Blue Sky Studios was among one of several animation companies to drop a trailer for its upcoming films last week. In Blue Sky’s case, its trailer was for the upcoming film adaptation of the Peanuts franchise.
That same day, director Steve Martino and art director Nash Dunnigan were on stage at this year’s Annecy Animated Film Festival to present an in-depth look at the thought process behind creating the unique style and look for the film while keeping true to the visual vocabulary and iconography of Charles M. Shultz’s original strips.
Martino, who was chosen to direct the film based on his successful adaptation of Dr. Seuss’ Horton Hears a Who, told the audience that the task of bringing Shultz’s signature style to the big screen was far more complicated than fans might think: “It’s the complexity of getting something to the screen that looks so simple,” said Martino. To this end, the crew had to develop an in-house animation technique that would preserve Shultz’s hand-drawn “soft wiggle” pen line while bringing the characters into a full-color, CG-animated environment. “I want to find that pen line in everything we do,” Martino told the team.
That task got even harder when the artists and animators found out (through a thorough examination of the comic strips) that Shultz only drew his large ensemble of characters in six different ways: profile left and right, facing not-quite-forward (turned a quarter left or right), looking “extreme up” (nose on top) or “extreme down” (nose all the way down). In particular, they found that Charlie’s features changed every time he moved his head.
So to accurately translate Shultz’s style, they had to do away with certain aspects that are typical with any other CG-animated production. For example, instead of building a singular model for Charlie Brown and other characters, they had to build separate models for each of their poses and cycle through them, bypassing the “smoothing stage” of the process. Also, instead of the commonplace ‘motion blur’ effect, the team used what they call “multiples,” where the feeling of movement would be conveyed by duplicating certain elements in a single frame.

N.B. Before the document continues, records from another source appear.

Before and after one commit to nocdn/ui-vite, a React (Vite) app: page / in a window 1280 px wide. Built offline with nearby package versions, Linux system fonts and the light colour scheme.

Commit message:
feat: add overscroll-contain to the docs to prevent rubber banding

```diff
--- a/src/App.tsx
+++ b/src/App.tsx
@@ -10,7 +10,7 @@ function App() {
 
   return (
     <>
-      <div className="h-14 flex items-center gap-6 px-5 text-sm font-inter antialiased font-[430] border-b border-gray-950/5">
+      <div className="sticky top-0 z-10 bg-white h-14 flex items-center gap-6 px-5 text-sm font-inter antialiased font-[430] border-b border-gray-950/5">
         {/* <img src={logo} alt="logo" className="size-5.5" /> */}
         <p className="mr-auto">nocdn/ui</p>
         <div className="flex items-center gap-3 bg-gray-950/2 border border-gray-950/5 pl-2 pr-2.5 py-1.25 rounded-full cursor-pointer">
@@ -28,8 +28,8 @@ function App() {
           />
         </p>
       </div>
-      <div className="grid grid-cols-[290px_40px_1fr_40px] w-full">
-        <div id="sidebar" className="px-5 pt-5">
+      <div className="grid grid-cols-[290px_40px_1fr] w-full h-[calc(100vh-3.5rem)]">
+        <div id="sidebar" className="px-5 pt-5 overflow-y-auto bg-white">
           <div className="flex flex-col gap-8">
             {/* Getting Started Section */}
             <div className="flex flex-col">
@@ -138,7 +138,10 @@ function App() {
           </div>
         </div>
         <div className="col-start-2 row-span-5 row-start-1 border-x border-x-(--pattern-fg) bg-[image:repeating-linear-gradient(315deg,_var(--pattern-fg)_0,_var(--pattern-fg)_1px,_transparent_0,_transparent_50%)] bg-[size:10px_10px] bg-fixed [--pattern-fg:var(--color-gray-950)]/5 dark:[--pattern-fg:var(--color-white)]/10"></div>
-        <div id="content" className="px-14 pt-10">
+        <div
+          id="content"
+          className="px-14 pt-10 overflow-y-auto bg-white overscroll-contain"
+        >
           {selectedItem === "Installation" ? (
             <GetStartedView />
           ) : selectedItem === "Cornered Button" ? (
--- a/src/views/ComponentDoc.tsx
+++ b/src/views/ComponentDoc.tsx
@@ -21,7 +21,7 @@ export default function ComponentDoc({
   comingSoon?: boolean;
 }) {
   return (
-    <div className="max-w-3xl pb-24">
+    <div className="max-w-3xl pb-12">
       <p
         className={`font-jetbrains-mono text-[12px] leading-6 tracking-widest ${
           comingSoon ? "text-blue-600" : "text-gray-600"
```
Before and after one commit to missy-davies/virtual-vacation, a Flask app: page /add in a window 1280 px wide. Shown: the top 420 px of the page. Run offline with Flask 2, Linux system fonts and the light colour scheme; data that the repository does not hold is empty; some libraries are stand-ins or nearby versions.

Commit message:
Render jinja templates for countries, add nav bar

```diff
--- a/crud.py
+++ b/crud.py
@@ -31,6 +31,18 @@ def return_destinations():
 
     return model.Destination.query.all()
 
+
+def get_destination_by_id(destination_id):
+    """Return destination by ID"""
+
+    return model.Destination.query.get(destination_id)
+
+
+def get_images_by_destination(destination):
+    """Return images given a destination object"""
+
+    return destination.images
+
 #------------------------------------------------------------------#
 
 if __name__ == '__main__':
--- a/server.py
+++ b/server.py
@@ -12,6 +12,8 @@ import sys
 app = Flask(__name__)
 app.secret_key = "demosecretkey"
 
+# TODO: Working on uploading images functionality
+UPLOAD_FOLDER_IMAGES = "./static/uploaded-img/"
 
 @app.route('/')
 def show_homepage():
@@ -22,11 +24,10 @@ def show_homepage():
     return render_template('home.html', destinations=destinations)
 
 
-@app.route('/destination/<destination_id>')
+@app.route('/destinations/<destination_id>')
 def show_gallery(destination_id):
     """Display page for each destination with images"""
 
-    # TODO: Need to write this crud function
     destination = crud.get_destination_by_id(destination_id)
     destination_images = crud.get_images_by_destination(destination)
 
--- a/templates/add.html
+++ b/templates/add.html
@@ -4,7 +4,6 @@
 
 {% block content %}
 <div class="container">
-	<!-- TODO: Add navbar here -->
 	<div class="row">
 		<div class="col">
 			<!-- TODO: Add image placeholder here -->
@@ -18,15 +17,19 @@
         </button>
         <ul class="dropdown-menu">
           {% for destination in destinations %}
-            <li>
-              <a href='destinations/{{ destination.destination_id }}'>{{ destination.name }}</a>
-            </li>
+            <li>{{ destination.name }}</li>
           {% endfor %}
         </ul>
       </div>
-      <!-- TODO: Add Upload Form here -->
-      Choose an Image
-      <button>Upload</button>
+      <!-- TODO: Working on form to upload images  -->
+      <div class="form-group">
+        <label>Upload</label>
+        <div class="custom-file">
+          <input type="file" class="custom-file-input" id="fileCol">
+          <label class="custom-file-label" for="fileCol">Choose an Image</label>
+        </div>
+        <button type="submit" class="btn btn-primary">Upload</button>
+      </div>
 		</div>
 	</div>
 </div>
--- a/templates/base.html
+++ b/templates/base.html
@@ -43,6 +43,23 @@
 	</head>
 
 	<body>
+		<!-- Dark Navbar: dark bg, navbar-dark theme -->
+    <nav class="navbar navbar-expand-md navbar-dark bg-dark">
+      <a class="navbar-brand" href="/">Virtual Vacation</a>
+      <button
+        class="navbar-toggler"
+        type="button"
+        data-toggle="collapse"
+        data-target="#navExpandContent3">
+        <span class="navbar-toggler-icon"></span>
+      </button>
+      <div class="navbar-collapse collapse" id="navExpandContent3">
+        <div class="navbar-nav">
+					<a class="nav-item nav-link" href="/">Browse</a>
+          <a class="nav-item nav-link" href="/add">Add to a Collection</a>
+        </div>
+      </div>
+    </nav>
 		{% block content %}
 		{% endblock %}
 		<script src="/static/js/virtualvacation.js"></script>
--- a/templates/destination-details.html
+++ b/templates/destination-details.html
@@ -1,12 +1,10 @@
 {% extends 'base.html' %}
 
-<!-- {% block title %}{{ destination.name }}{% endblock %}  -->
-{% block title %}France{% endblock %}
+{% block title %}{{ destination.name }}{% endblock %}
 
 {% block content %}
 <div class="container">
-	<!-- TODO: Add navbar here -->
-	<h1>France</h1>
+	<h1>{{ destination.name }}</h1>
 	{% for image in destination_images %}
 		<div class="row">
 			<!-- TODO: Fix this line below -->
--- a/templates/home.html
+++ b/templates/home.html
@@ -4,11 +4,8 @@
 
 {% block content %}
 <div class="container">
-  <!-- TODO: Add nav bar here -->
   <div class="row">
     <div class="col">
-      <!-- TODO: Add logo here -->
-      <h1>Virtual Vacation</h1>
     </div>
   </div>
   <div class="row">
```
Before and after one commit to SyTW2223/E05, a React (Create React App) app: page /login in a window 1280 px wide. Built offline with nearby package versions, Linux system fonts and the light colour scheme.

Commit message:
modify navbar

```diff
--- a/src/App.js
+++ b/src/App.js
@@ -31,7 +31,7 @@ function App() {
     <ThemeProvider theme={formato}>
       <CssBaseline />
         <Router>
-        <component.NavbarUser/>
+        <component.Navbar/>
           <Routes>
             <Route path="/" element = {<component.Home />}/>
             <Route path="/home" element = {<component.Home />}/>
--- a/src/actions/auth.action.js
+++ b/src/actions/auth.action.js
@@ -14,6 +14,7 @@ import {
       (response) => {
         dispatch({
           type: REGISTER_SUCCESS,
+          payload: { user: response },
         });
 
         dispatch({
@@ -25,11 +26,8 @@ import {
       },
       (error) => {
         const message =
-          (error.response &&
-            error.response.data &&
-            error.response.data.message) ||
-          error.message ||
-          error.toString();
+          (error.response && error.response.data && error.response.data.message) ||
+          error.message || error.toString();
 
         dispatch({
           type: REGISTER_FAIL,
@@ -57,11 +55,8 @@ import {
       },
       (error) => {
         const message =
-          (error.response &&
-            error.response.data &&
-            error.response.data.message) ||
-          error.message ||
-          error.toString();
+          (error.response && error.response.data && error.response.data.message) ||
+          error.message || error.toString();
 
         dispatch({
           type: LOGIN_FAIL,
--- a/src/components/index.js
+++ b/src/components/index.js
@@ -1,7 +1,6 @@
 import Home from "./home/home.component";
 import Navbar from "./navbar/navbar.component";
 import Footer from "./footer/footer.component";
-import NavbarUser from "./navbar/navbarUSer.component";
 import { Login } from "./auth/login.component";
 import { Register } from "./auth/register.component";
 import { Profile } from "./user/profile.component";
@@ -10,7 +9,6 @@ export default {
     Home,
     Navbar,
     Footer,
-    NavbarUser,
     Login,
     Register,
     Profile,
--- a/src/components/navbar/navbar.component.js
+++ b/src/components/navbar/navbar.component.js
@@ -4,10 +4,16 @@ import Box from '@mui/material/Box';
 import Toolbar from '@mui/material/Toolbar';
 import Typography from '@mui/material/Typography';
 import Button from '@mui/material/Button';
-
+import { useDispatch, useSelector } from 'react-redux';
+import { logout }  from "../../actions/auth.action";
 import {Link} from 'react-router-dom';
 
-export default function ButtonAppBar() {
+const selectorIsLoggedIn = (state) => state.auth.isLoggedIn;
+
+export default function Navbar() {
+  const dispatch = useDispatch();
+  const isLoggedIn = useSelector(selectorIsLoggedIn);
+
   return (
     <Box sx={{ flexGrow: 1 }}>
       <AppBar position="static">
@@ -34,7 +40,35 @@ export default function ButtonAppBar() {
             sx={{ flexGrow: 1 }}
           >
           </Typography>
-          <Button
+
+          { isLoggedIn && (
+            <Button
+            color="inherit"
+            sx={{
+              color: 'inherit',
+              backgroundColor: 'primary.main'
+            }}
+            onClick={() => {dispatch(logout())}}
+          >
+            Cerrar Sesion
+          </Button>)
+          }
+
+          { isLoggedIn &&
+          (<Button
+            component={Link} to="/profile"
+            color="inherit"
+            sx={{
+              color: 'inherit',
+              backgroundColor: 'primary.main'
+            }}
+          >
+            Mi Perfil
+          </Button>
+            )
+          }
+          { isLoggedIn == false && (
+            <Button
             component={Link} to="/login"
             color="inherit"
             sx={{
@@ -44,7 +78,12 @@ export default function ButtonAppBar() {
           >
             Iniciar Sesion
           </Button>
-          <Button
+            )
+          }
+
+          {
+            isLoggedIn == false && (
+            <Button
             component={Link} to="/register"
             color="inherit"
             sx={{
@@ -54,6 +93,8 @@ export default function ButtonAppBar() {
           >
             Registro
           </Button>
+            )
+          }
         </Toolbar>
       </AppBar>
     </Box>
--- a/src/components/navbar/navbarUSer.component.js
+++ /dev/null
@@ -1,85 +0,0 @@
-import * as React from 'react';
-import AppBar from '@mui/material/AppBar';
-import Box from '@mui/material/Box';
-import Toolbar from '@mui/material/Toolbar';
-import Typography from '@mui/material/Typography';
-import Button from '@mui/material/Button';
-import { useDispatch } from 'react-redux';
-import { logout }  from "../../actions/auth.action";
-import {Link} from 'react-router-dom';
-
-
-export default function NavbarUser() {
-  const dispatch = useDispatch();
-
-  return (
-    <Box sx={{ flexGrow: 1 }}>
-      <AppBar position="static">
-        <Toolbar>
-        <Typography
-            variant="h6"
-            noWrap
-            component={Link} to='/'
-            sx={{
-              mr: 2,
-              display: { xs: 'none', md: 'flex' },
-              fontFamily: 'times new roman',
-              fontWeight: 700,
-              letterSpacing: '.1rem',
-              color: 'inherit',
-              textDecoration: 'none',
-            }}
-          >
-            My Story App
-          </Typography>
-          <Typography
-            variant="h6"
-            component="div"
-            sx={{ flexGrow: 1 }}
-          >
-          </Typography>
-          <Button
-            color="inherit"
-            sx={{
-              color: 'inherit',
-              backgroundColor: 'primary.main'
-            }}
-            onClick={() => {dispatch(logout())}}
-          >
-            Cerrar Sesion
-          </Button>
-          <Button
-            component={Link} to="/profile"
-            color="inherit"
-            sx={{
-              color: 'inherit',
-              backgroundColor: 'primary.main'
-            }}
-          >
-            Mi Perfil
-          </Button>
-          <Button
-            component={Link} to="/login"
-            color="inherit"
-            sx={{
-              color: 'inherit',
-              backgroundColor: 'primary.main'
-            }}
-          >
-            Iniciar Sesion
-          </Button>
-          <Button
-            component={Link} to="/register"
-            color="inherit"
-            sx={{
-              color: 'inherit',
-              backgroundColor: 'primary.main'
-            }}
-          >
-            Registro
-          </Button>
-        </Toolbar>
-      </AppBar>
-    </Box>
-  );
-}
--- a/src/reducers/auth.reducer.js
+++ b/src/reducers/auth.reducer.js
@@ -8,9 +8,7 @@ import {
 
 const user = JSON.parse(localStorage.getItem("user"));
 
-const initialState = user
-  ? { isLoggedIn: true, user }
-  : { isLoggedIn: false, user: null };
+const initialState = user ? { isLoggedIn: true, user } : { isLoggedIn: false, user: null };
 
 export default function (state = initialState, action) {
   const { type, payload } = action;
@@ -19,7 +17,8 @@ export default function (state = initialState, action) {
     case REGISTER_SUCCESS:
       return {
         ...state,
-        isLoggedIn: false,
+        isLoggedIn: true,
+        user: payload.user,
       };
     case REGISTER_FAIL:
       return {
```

This unorthodox style of animating also applied to the camera. Some of the more stereoscopic aspects of CG had to be reined in. Perspective was used for the backgrounds, but was still limited with the characters. Martino gives us Charlie Brown’s distinctively round head as an example: “It’s got dimensionality, but you can’t have his face become this big basketball reaching out into the audience,” He explained. “So we embraced old techniques from 2D animation.”
It certainly helped that the filmmakers took advantage of 50+ years of material drawn by Shultz (more than 18,000 comic strips in its overall run), not only as a blue print and direct reference for any visual question, but also as a way of populating the world of the film with characters who have never been seen in any other Peanuts media. For example, we have a French poodle named Fifi, who is only mentioned in Shultz’s strips but never seen. She was designed by combining traits from other animals that Shultz had drawn.
Like with any long-lived comic strip, the character designs tend to go through noticeable changes in design and appearance over the years. In order to capture a definitive look of the characters, the filmmakers chose to focus on the “golden era” of the comic strip (during the ’80s and ’90s). “It was never a case where we had to imagine what something looked like,” Martino said. “If you go back to the comic strip, the answers were always there. You just had to do the work.”
But it wasn’t just the strips that they drew inspiration from. The memorable TV specials (with whom certain generations are only familiar with) also dictated how they would handle the vocal aspects of the film. The entire voice cast is made up of actual children (from 7 to 12) while the adult voices will come through as a muffled trombone (like the specials). Vintage recordings of Bill Melendez’s voice work are bring used for Snoopy’s voice.
While we won’t know how Peanuts fans (and the general public at large) will respond to the film until November rolls around, a sizable amount of comfort can be taken in the fact that the filmmakers aren’t skimping on their promise to deliver a film version of Peanuts that respects the history of the franchise while simultaneously presenting this world for a new generation.
The Peanuts Movie arrives in theaters on November 6, 2015.
What do you think? Any thoughts on what was presented in the article? Does this make you look forward to the The Peanuts Movie? Stay tuned for more news out of this year’s Annecy Animated Film Festival!
Edited by: Kelly Conley